> Aim of the exercise: Within the lines below, find those that hold the string "tests" and copy each one.

____________________

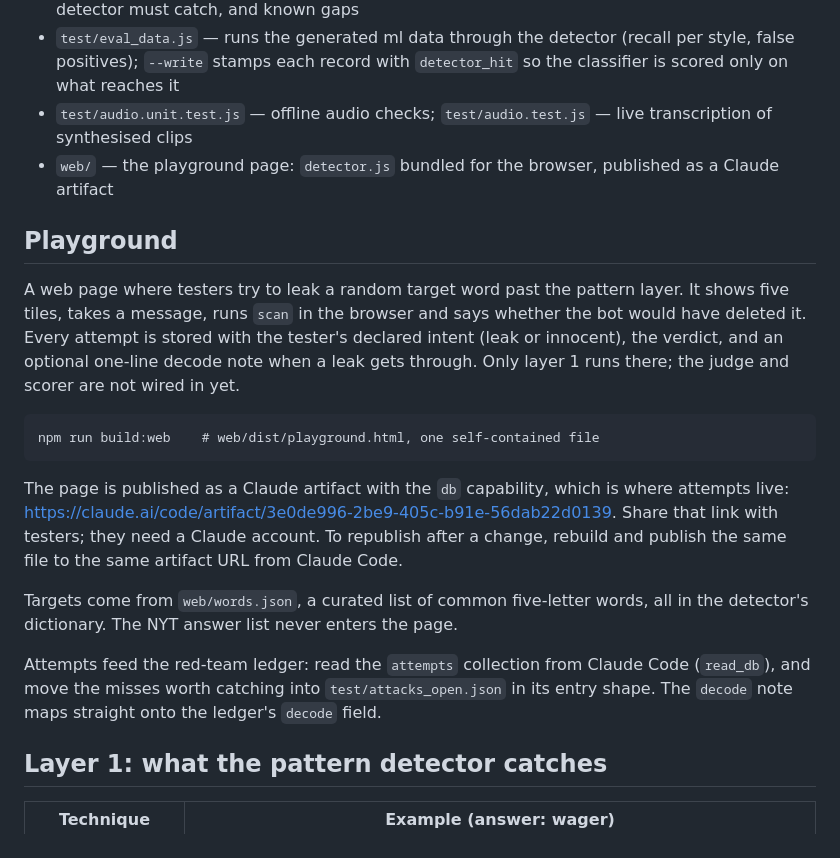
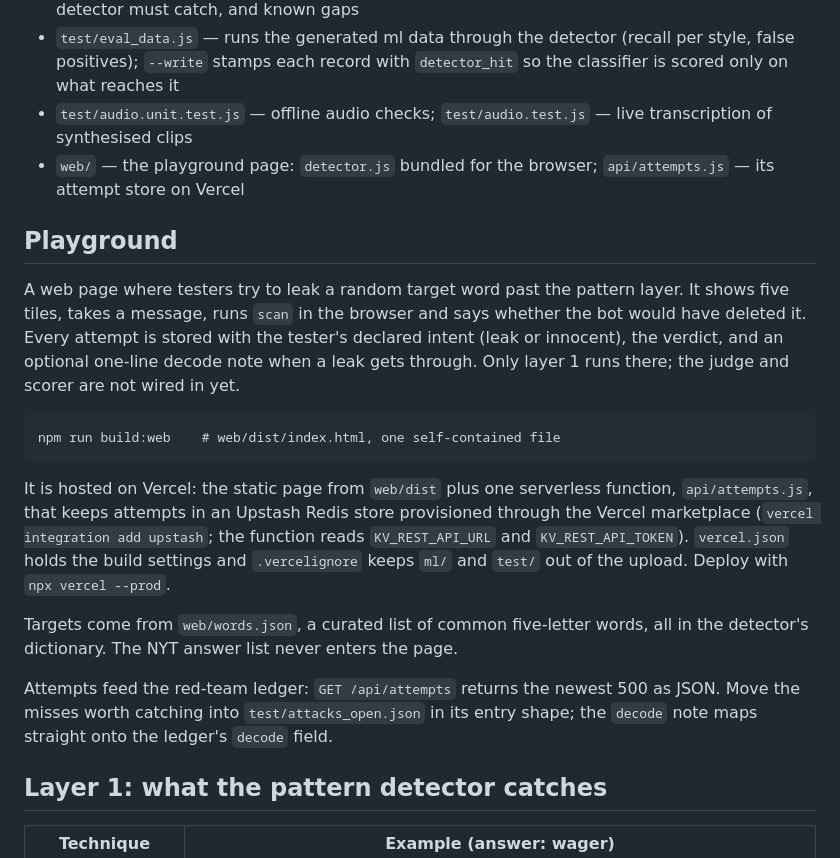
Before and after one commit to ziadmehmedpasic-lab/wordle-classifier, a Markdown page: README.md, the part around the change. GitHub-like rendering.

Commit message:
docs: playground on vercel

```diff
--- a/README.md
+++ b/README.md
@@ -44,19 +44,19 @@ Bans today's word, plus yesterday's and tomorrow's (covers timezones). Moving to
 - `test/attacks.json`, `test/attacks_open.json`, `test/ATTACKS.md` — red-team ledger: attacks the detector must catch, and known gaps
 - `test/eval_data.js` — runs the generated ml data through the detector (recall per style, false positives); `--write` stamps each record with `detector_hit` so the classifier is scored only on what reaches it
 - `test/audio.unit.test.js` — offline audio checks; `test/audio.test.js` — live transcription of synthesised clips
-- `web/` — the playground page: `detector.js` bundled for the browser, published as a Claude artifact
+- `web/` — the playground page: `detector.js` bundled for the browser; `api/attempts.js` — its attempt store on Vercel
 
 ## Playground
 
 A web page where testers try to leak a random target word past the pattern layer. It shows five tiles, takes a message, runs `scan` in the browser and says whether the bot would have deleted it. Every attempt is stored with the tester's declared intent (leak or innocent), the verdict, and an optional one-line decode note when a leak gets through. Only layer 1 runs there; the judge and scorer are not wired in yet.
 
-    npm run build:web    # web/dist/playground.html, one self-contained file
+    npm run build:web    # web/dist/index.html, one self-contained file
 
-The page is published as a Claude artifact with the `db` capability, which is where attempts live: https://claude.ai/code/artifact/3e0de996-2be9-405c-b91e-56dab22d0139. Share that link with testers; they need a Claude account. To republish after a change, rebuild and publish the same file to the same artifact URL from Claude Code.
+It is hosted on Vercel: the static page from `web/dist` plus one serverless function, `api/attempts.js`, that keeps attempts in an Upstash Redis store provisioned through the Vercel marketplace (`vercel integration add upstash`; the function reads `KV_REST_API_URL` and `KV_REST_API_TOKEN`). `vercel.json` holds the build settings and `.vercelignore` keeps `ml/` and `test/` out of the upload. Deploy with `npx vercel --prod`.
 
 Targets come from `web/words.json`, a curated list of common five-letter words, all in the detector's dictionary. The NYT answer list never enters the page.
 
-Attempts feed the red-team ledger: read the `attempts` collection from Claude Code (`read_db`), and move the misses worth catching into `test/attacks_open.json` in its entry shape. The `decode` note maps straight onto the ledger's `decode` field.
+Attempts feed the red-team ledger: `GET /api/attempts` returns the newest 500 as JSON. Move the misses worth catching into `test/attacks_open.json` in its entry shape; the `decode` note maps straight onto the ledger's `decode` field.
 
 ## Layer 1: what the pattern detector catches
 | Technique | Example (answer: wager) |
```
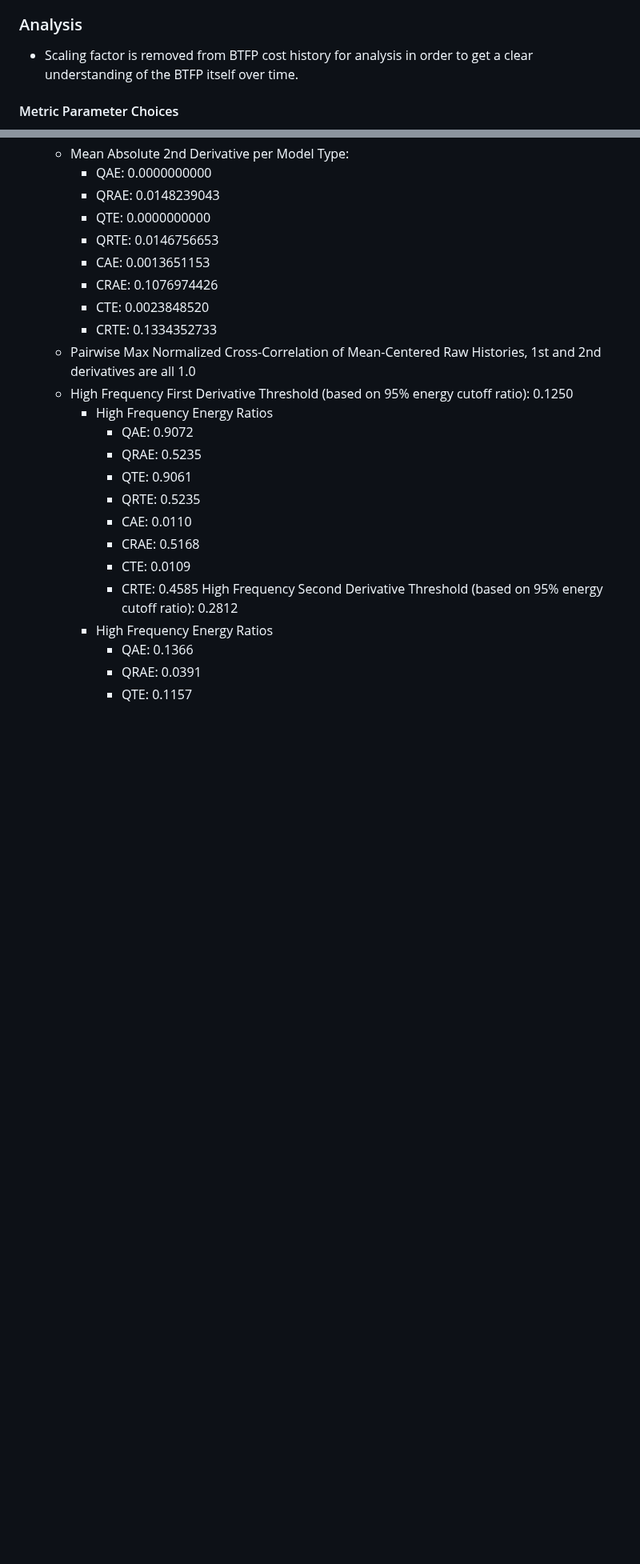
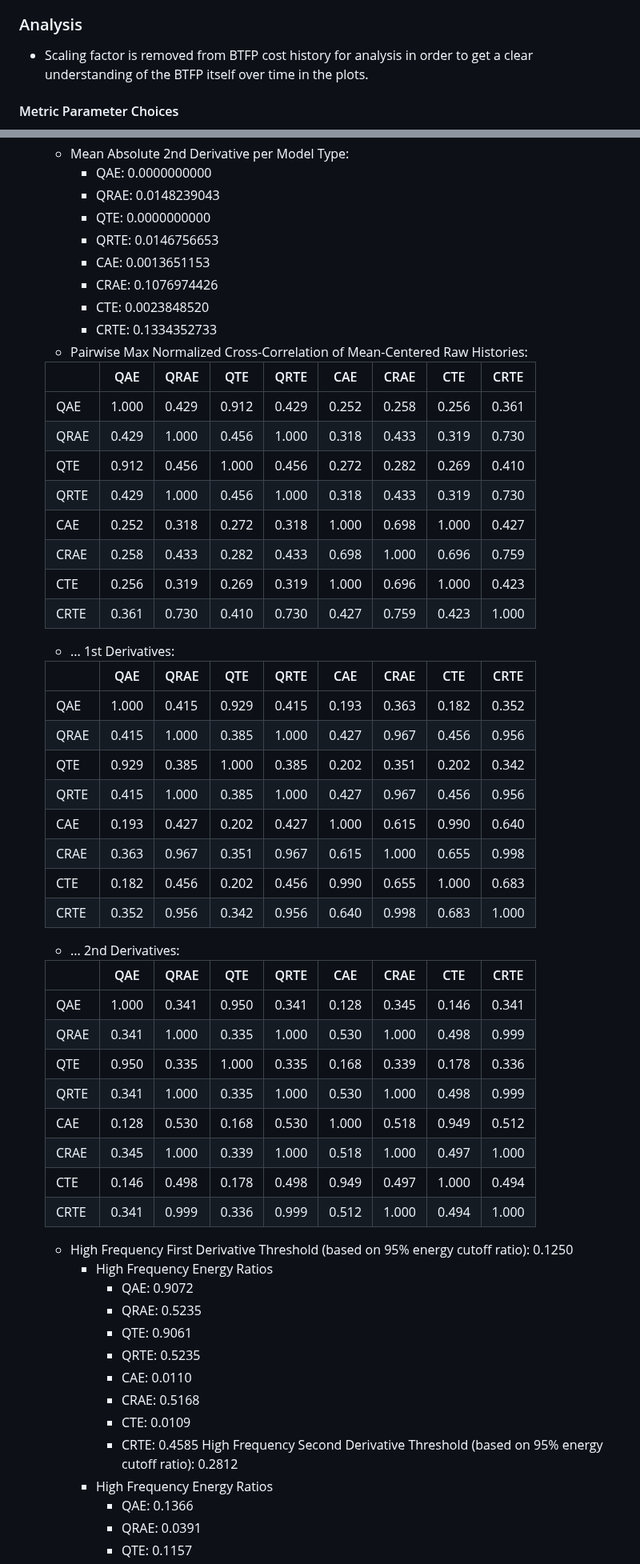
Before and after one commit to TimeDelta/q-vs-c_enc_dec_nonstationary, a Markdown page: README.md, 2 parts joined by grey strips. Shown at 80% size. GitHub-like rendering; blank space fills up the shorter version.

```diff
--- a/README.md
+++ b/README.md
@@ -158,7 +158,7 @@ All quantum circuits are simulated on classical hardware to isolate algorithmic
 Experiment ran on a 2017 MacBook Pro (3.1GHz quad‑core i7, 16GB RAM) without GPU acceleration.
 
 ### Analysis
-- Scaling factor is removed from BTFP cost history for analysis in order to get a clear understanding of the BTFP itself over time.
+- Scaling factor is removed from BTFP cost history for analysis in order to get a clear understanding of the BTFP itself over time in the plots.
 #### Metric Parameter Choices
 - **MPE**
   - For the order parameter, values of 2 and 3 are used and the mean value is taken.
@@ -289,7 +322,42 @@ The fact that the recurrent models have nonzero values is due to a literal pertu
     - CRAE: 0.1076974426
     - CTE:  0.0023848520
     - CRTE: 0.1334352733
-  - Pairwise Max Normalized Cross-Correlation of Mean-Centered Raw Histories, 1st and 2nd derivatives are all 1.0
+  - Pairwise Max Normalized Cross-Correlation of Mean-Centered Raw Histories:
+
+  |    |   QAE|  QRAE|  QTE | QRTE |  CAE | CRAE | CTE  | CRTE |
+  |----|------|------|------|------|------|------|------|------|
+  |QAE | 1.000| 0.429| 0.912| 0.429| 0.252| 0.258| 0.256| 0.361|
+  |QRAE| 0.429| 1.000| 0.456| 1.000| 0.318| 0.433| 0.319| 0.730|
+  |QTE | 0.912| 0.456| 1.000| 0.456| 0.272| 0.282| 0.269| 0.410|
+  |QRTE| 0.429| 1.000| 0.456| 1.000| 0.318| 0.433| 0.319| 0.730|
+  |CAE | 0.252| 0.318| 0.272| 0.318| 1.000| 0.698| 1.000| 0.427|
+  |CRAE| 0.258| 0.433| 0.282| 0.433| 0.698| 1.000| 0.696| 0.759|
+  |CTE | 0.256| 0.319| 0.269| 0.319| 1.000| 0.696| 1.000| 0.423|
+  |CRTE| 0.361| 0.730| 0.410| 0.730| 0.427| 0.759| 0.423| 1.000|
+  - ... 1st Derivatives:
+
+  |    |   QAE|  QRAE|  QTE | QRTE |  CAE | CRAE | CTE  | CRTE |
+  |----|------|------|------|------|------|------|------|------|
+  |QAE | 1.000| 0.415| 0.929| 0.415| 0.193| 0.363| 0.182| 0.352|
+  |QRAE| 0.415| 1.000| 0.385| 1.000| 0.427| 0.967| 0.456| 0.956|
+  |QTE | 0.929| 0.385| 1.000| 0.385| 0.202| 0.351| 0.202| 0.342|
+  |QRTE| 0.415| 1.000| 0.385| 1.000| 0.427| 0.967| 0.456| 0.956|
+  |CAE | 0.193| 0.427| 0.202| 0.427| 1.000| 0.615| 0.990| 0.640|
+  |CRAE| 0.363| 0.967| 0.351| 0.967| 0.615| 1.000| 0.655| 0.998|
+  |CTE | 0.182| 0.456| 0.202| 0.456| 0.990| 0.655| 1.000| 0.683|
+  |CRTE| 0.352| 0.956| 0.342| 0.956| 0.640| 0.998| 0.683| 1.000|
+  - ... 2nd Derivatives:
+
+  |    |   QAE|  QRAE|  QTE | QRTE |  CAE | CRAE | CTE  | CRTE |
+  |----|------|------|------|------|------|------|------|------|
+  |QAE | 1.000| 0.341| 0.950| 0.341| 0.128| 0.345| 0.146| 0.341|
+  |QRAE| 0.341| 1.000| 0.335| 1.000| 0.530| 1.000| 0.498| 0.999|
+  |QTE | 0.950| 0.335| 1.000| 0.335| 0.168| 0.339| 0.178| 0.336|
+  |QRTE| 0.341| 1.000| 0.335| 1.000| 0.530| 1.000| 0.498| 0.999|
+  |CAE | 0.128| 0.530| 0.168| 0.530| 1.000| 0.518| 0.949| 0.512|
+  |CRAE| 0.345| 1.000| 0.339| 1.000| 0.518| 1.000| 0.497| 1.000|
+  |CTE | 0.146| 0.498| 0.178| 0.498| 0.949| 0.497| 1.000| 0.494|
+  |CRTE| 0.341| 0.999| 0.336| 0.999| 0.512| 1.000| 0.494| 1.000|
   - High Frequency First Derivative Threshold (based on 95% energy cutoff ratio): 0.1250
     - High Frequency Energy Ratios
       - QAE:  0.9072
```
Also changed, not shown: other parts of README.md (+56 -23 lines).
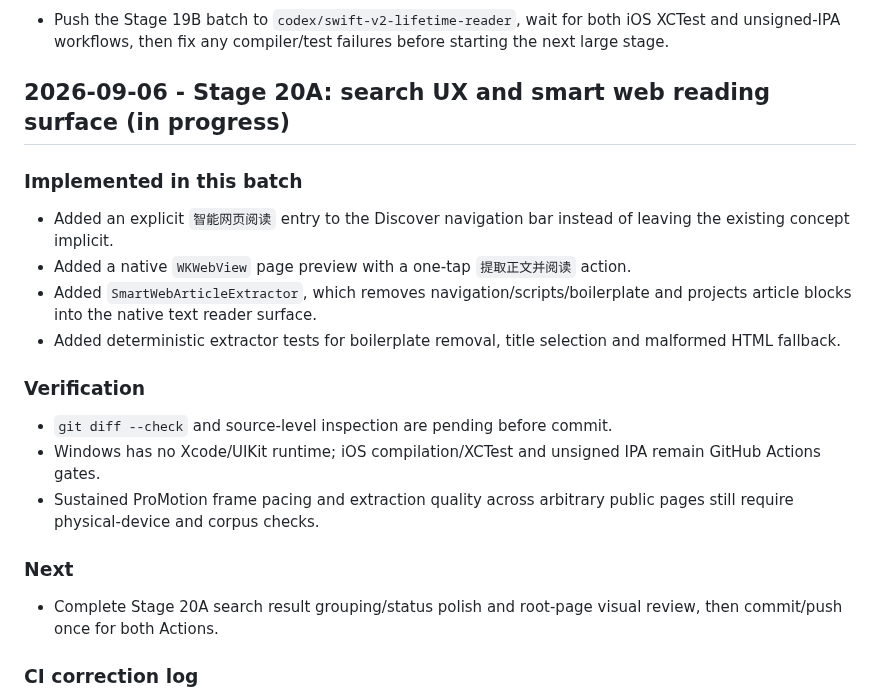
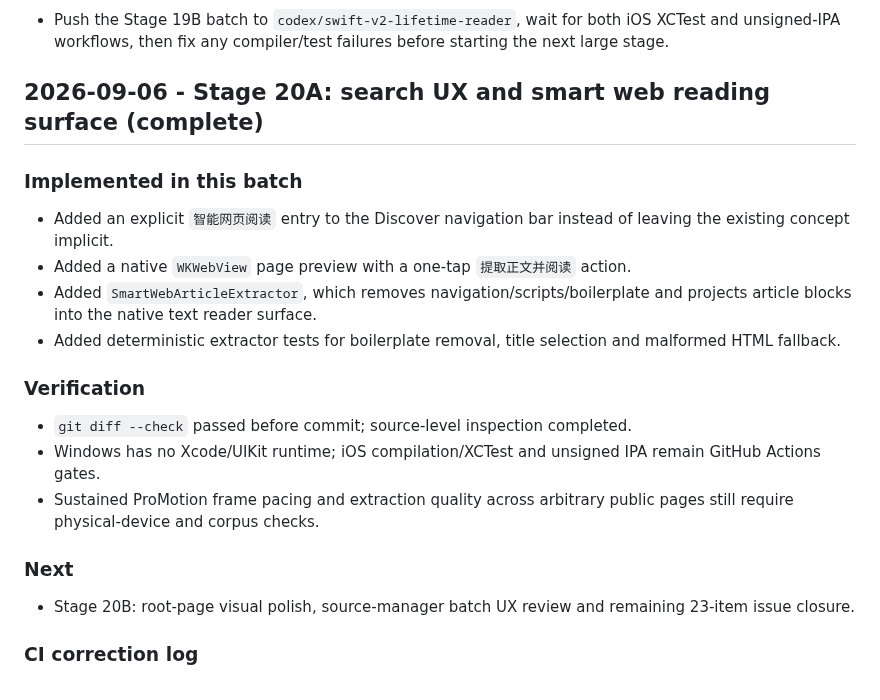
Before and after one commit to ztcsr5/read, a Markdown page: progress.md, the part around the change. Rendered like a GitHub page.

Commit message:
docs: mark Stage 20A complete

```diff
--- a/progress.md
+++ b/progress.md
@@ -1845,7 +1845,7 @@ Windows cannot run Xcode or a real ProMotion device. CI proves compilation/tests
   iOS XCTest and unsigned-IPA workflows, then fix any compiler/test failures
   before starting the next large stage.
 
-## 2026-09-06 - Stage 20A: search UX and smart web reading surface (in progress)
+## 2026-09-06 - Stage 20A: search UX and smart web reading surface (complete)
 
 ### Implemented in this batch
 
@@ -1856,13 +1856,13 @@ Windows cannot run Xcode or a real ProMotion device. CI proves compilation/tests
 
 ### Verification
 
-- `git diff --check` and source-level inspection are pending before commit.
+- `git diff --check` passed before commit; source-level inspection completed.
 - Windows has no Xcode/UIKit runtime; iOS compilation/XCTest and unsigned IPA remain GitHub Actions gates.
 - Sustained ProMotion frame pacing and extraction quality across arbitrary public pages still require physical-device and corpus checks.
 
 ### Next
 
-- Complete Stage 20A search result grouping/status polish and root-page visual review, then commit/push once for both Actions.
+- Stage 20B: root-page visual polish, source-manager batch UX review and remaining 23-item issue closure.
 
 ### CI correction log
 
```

____________________

> Worked solution:
@@ -1845,7 +1845,7 @@ Windows cannot run Xcode or a real ProMotion device. CI proves compilation/tests
@@ -1856,13 +1856,13 @@ Windows cannot run Xcode or a real ProMotion device. CI proves compilation/tests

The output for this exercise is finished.